A report by Mónica Pinto, the former Special Rapporteur on the independence of judges and lawyers on her visit from 29 April to 7 May 2016, to Sri Lanka, had been submitted to the UN Human Rights Council (UNHRC) on 15 March 2017. The visit was conducted jointly with the Special Rapporteur on torture and other cruel, inhuman and degrading treatment or punishment, Juan E. Méndez. Mónica Pinto in the report, says, the administration of justice deserves to be more transparent, decentralised and democratic and that Sri Lanka needs to conduct a strict exercise of introspection, so as to improve the independence, quality and credibility of its judiciary, the Attorney General’s department and police forces.
A significant change in the attitude and sensitivity of many members of the legal professions, in particular the judiciary, towards reforms and human rights will be necessary it said.
While the democratic gains of the last two years must be welcomed, it is important to recognise that much more could and should have been done to manifest a commitment to genuine reform, in particular in the justice sector, and concertising the creation of meaningful and participatory transitional justice mechanisms.
More tangible reforms are expected and necessary before the country can be considered to be on a stable and sustainable path towards democracy governed by the rule of law.
The Prevention of Terrorism Act should be immediately repealed; any replacing legislation, if at all necessary, should fully respect international human rights law and standards.
The authorities should take concrete measures to implement Human Rights Council resolution 30/1 as well as the recommendations of the OHCHR Investigation on Sri Lanka (A/HRC/30/CRP.2), in particular those related to fighting impunity, including the ratification of the Rome Statute.

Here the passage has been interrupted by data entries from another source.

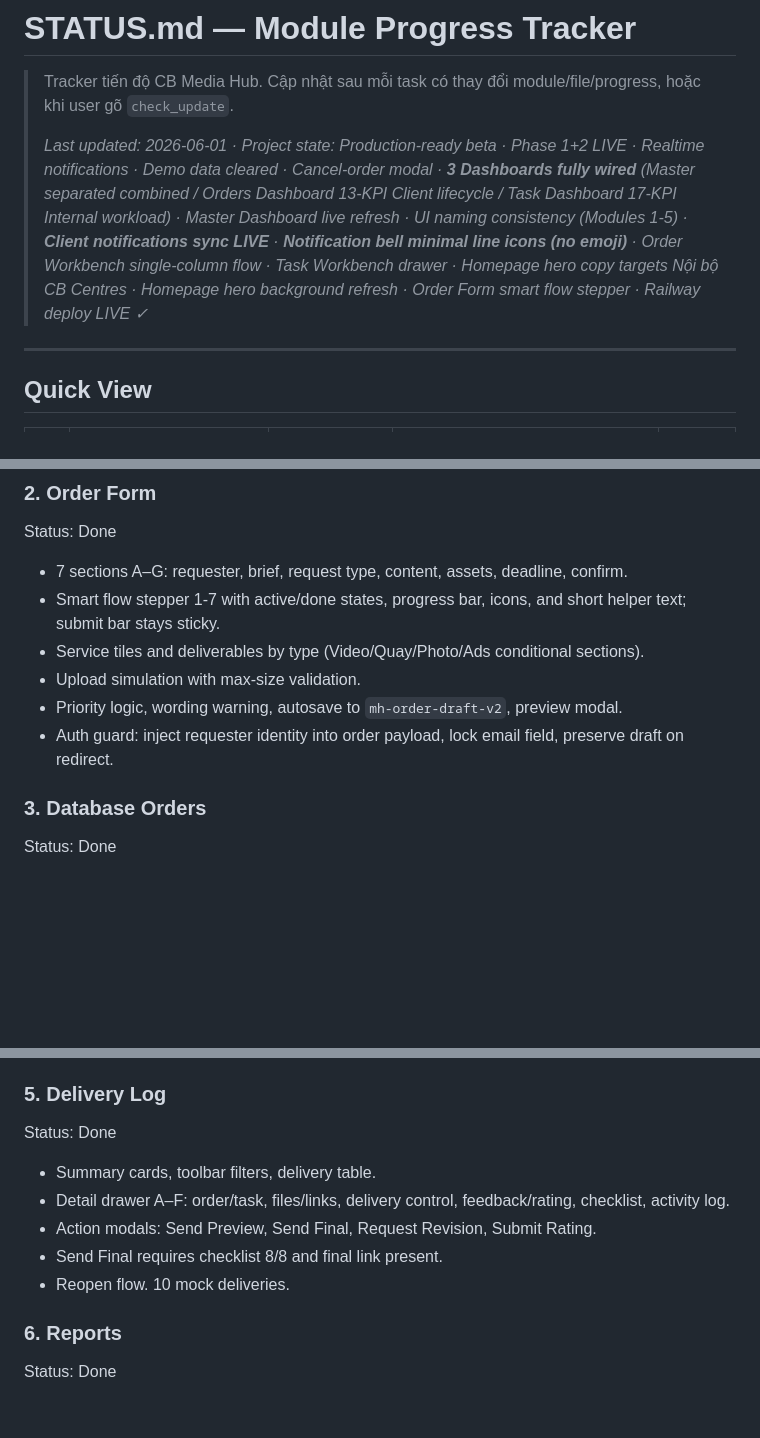
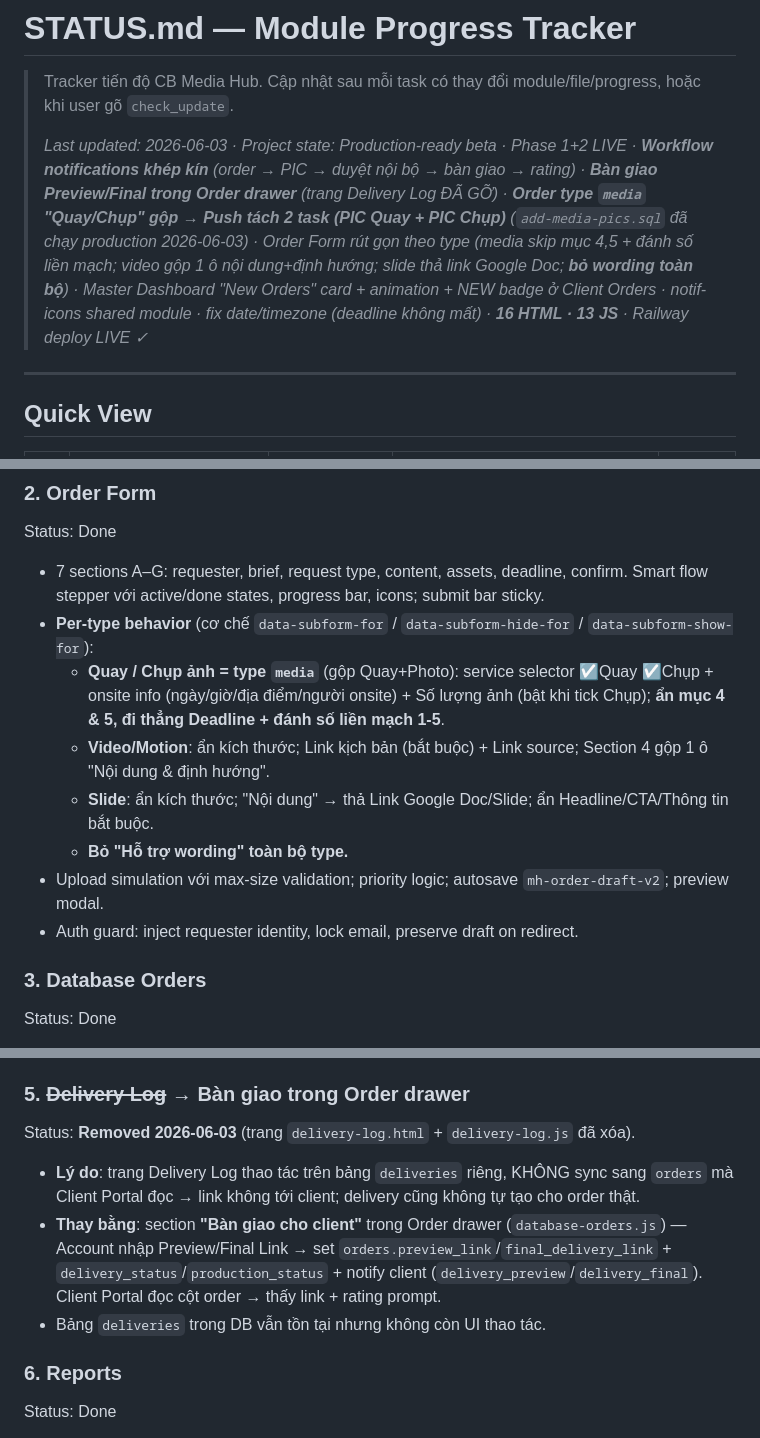
Before and after one commit to jettdsgn95/HiasMaster, a Markdown page: Portal_Hub/CB_Creative_Flow/STATUS.md, 3 parts joined by grey strips. GitHub-like rendering; blank space fills up the shorter version.

Commit message:
docs: sync_task — handoff docs to 2026-06-03 state
- Bump Last updated (README/_hot/STATUS) with current highlights: workflow
  notifications, delivery hand-off in Order drawer (Delivery Log removed), media
  Quay/Chup merged 2-task split, per-type Order Form, New Orders card.
- STATUS Module 2 (Order Form): per-type behavior; Module 5 marked Removed.
- Mark add-media-pics.sql as applied on production (2026-06-03).

Co-Authored-By: Claude Opus 4.8 (1M context) <noreply@anthropic.com>

```diff
--- a/Portal_Hub/CB_Creative_Flow/STATUS.md
+++ b/Portal_Hub/CB_Creative_Flow/STATUS.md
@@ -2,7 +2,7 @@
 
 > Tracker tiến độ CB Media Hub. Cập nhật sau mỗi task có thay đổi module/file/progress, hoặc khi user gõ `check_update`.
 >
-> *Last updated: 2026-06-01 · Project state: Production-ready beta · Phase 1+2 LIVE · Realtime notifications · Demo data cleared · Cancel-order modal · **3 Dashboards fully wired** (Master separated combined / Orders Dashboard 13-KPI Client lifecycle / Task Dashboard 17-KPI Internal workload) · Master Dashboard live refresh · UI naming consistency (Modules 1-5) · **Client notifications sync LIVE** · **Notification bell minimal line icons (no emoji)** · Order Workbench single-column flow · Task Workbench drawer · Homepage hero copy targets Nội bộ CB Centres · Homepage hero background refresh · Order Form smart flow stepper · Railway deploy LIVE ✓*
+> *Last updated: 2026-06-03 · Project state: Production-ready beta · Phase 1+2 LIVE · **Workflow notifications khép kín** (order → PIC → duyệt nội bộ → bàn giao → rating) · **Bàn giao Preview/Final trong Order drawer** (trang Delivery Log ĐÃ GỠ) · **Order type `media` "Quay/Chụp" gộp → Push tách 2 task (PIC Quay + PIC Chụp)** (`add-media-pics.sql` đã chạy production 2026-06-03) · Order Form rút gọn theo type (media skip mục 4,5 + đánh số liền mạch; video gộp 1 ô nội dung+định hướng; slide thả link Google Doc; **bỏ wording toàn bộ**) · Master Dashboard "New Orders" card + animation + NEW badge ở Client Orders · notif-icons shared module · fix date/timezone (deadline không mất) · **16 HTML · 13 JS** · Railway deploy LIVE ✓*
 
 ---
 
@@ -54,12 +54,14 @@ Status: Done
 
 Status: Done
 
-- 7 sections A–G: requester, brief, request type, content, assets, deadline, confirm.
-- Smart flow stepper 1-7 with active/done states, progress bar, icons, and short helper text; submit bar stays sticky.
-- Service tiles and deliverables by type (Video/Quay/Photo/Ads conditional sections).
-- Upload simulation with max-size validation.
-- Priority logic, wording warning, autosave to `mh-order-draft-v2`, preview modal.
-- Auth guard: inject requester identity into order payload, lock email field, preserve draft on redirect.
+- 7 sections A–G: requester, brief, request type, content, assets, deadline, confirm. Smart flow stepper với active/done states, progress bar, icons; submit bar sticky.
+- **Per-type behavior** (cơ chế `data-subform-for` / `data-subform-hide-for` / `data-subform-show-for`):
+  - **Quay / Chụp ảnh = type `media`** (gộp Quay+Photo): service selector ☑Quay ☑Chụp + onsite info (ngày/giờ/địa điểm/người onsite) + Số lượng ảnh (bật khi tick Chụp); **ẩn mục 4 & 5, đi thẳng Deadline + đánh số liền mạch 1-5**.
+  - **Video/Motion**: ẩn kích thước; Link kịch bản (bắt buộc) + Link source; Section 4 gộp 1 ô "Nội dung & định hướng".
+  - **Slide**: ẩn kích thước; "Nội dung" → thả Link Google Doc/Slide; ẩn Headline/CTA/Thông tin bắt buộc.
+  - **Bỏ "Hỗ trợ wording" toàn bộ type.**
+- Upload simulation với max-size validation; priority logic; autosave `mh-order-draft-v2`; preview modal.
+- Auth guard: inject requester identity, lock email, preserve draft on redirect.
 
 ### 3. Database Orders
 
@@ -87,15 +89,13 @@ Status: Done
 - Drag/status validation, link requirement cho Ready/Delivered transitions.
 - 16 mock tasks + cross-page tasks từ `mh-extra-tasks` (created via modal hoặc "Create Task from Order").
 
-### 5. Delivery Log
+### 5. ~~Delivery Log~~ → Bàn giao trong Order drawer
 
-Status: Done
+Status: **Removed 2026-06-03** (trang `delivery-log.html` + `delivery-log.js` đã xóa).
 
-- Summary cards, toolbar filters, delivery table.
-- Detail drawer A–F: order/task, files/links, delivery control, feedback/rating, checklist, activity log.
-- Action modals: Send Preview, Send Final, Request Revision, Submit Rating.
-- Send Final requires checklist 8/8 and final link present.
-- Reopen flow. 10 mock deliveries.
+- **Lý do**: trang Delivery Log thao tác trên bảng `deliveries` riêng, KHÔNG sync sang `orders` mà Client Portal đọc → link không tới client; delivery cũng không tự tạo cho order thật.
+- **Thay bằng**: section **"Bàn giao cho client"** trong Order drawer (`database-orders.js`) — Account nhập Preview/Final Link → set `orders.preview_link`/`final_delivery_link` + `delivery_status`/`production_status` + notify client (`delivery_preview`/`delivery_final`). Client Portal đọc cột order → thấy link + rating prompt.
+- Bảng `deliveries` trong DB vẫn tồn tại nhưng không còn UI thao tác.
 
 ### 6. Reports
 
```
Also changed, not shown: Portal_Hub/CB_Creative_Flow/README.md (+1 -1 lines), Portal_Hub/CB_Creative_Flow/_hot.md (+1 -1 lines).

Urgent measures should be adopted by the authorities to give effect to all the rights protected in international human rights treaties, which have been ratified and are therefore in force and also enforce the decisions adopted by the United Nations Treaty Bodies whose jurisdiction it has voluntarily accepted.
The independence, impartiality, competence and credibility of the special judicial mechanism envisaged as part of the different transitional justice measures, including the prosecution and investigation sides of the mechanism, should be ensured.
Pinto notes that building a justice system that all sectors of society will trust and be able to rely on to defend and enforce their rights will take time, but it will also take bold steps as a sign of the authorities’ commitment to address the atrocities of the past and above all the structures that allowed these to happen. (OHCHR)